Oren Ethelbirt Long (March 4, 1889 – May 6, 1965), was the tenth Territorial Governor of Hawaii and served from 1951 to 1953. A member of the Hawai'i Democratic Party, Long was appointed to the office after the term of Ingram Stainback. After statehood was achieved he served in the United States Senate, one of the first two, along with Hiram Fong, to represent Hawai'i in that body. Long remains the only U.S. Senator from Hawaii with no Asian ancestry.
Long was born in Altoona, Kansas and attended Johnson Bible College in Knoxville, Tennessee, University of Michigan, and Columbia University in New York City. He first came to Hawai'i in 1917 as a social worker in Hilo. He then held various educational positions in the public school system eventually becoming a superintendent from 1933 to 1946. He was appointed Governor of the Territory of Hawai'i by President of the United States Harry Truman in 1951 and served until 1953. Long served in the Hawaii Territorial Senate 1956-1959.
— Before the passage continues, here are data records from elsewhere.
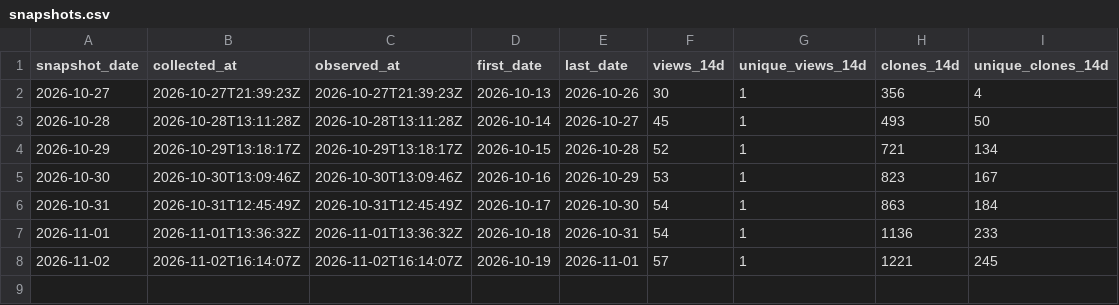
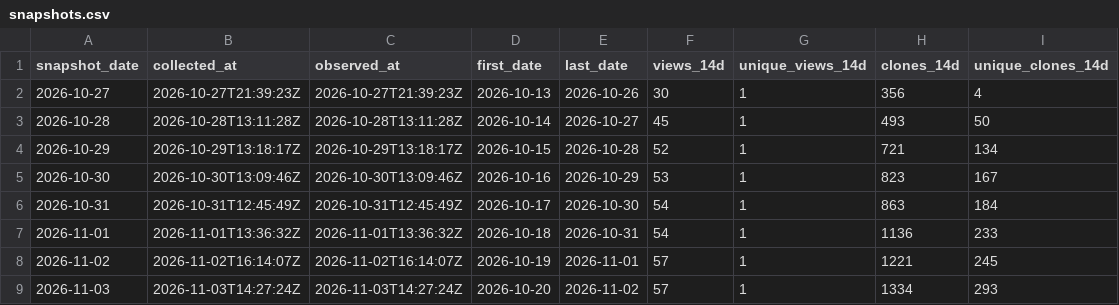
Before and after one commit to danielep71/K-CVA, a CSV file: data/snapshots.csv, drawn as a sheet; the diff names each change by its address in the sheet, - before the commit and + after, or states it on an @@ line.

```diff
--- a/data/snapshots.csv
+++ b/data/snapshots.csv
+row 9: 2026-11-03 | 2026-11-03T14:27:24Z | 2026-11-03T14:27:24Z | 2026-10-20 | 2026-11-02 | 57 | 1 | 1334 | 293
```
Also changed, not shown: data/daily.csv.
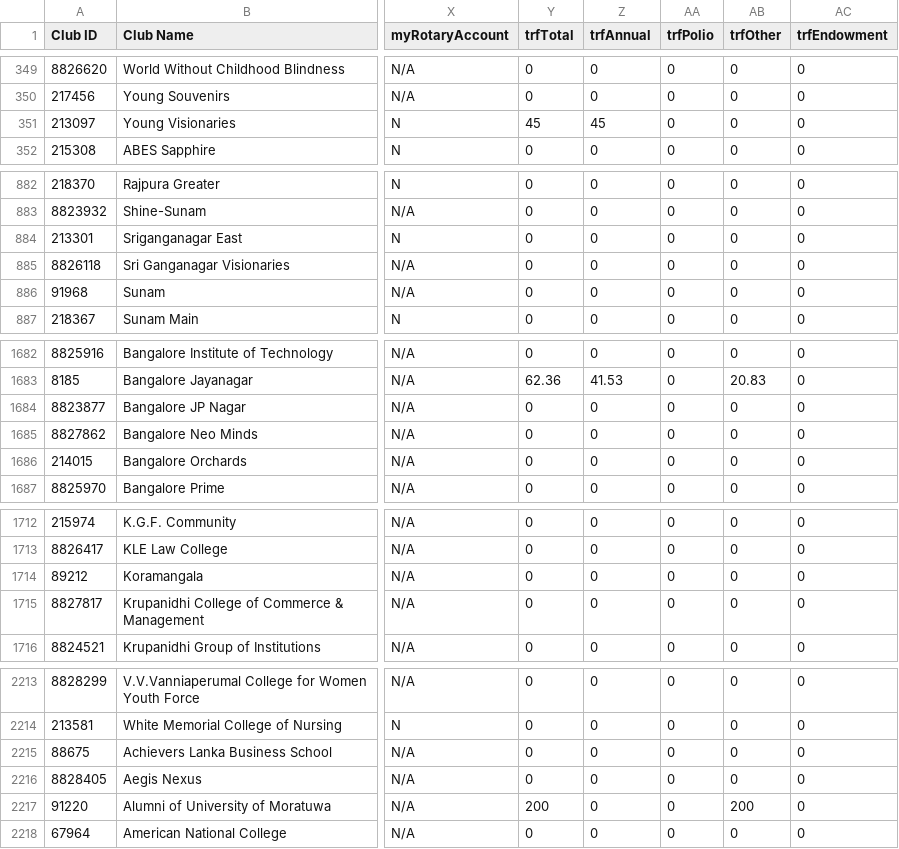
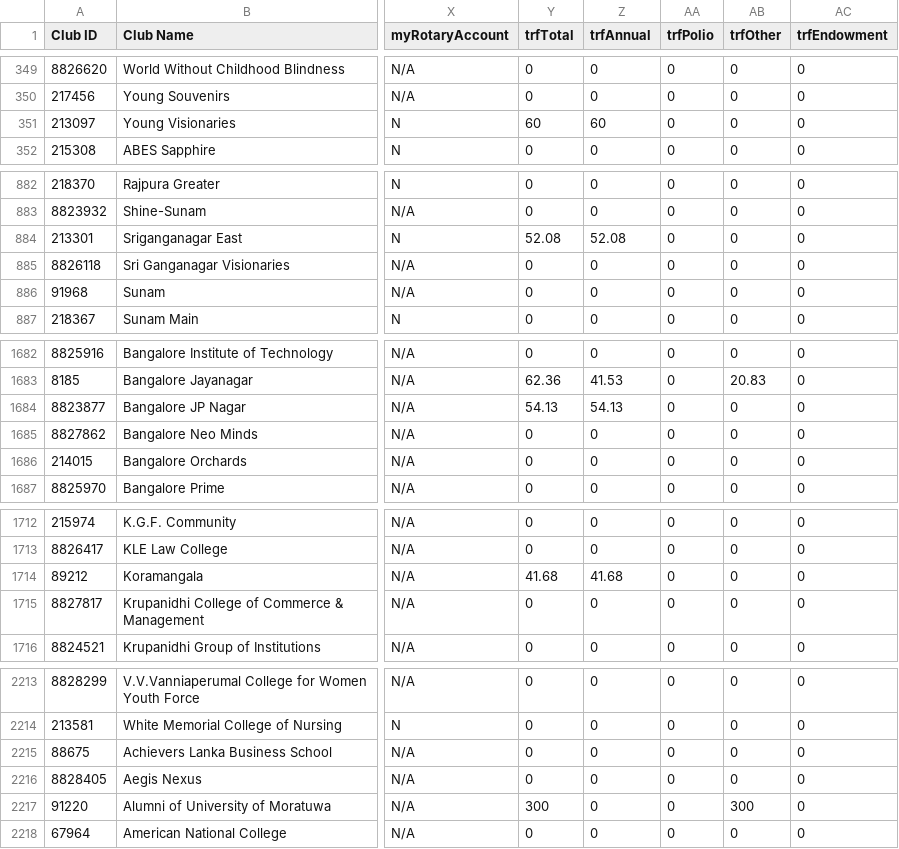
Before and after one commit to rsamdio/RSAInsights, a CSV file: data/all_clubs.csv, drawn as a sheet; only a part is shown, gaps mark what is left out; the diff covers the shown part only; the diff names each change by its address in the sheet, - before the commit and + after, or states it on an @@ line.

```diff
--- a/data/all_clubs.csv
+++ b/data/all_clubs.csv
-Y351 (trfTotal): 45
+Y351 (trfTotal): 60
-Z351 (trfAnnual): 45
+Z351 (trfAnnual): 60
-Y884 (trfTotal): 0
+Y884 (trfTotal): 52.08
-Z884 (trfAnnual): 0
+Z884 (trfAnnual): 52.08
-Y1684 (trfTotal): 0
+Y1684 (trfTotal): 54.13
-Z1684 (trfAnnual): 0
+Z1684 (trfAnnual): 54.13
-Y1714 (trfTotal): 0
+Y1714 (trfTotal): 41.68
-Z1714 (trfAnnual): 0
+Z1714 (trfAnnual): 41.68
-Y2217 (trfTotal): 200
+Y2217 (trfTotal): 300
-AB2217 (trfOther): 200
+AB2217 (trfOther): 300
```
Also changed, not shown: 8 edited cells elsewhere in this file, data/trf_contributions.csv, data/zone_summary.csv, 11 other files.
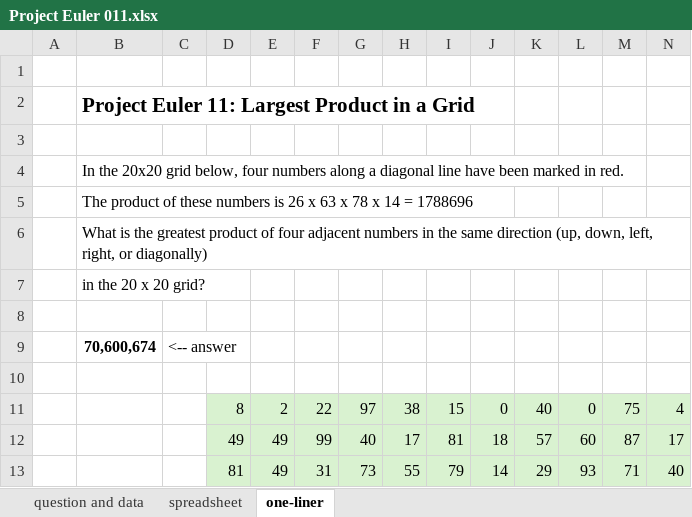
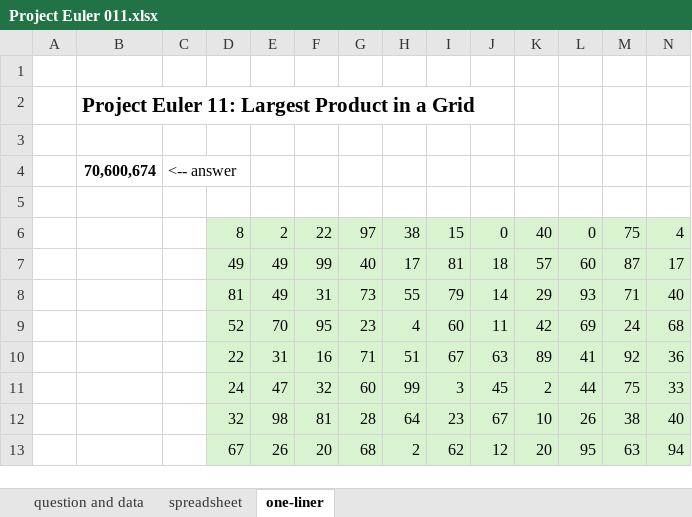
Before and after one commit to occisn/excel-problem-solving, an Excel workbook: Project Euler 011.xlsx, sheet one-liner, drawn as a sheet; only a part is shown; the shorter side is filled out with more unchanged rows; values as stored, in another font and other column widths than the file's, no borders; rows hold the shown columns only; the diff names each change by its address in the sheet, - before the commit and + after, or states it on an @@ line.

Commit message:
feat: improve Project Euler 11

```diff
--- a/Project Euler 011.xlsx (sheet one-liner)
+++ b/Project Euler 011.xlsx (sheet one-liner)
-row 4:  | In the 20x20 grid below, four numbers along a diagonal line have been marked in red.
-row 5:  | The product of these numbers is 26 x 63 x 78 x 14 = 1788696
-row 6:  | What is the greatest product of four adjacent numbers in the same direction (up, down, left, right, or diagonally)
-row 7:  | in the 20 x 20 grid?
-row 8: (empty)
```
Also changed, not shown: sheet question and data, 1 other file.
On July 28, 1959 he was elected to one of the two Senate seats from the newly formed State of Hawaii, and took office on August 21, 1959. The other Senator elected was Republican Hiram Fong. Long chose not to run for re-election in 1962, and was succeeded by fellow Democrat & then-Rep. Daniel Inouye, in January 1963.
Long appeared as a contestant on What's My Line? shortly after taking office. After three rounds of questioning, the panel successfully guessed him to be the senator from Hawaii.
He died in 1965 of a heart attack in Honolulu, Hawaii and was buried in Oahu Cemetery.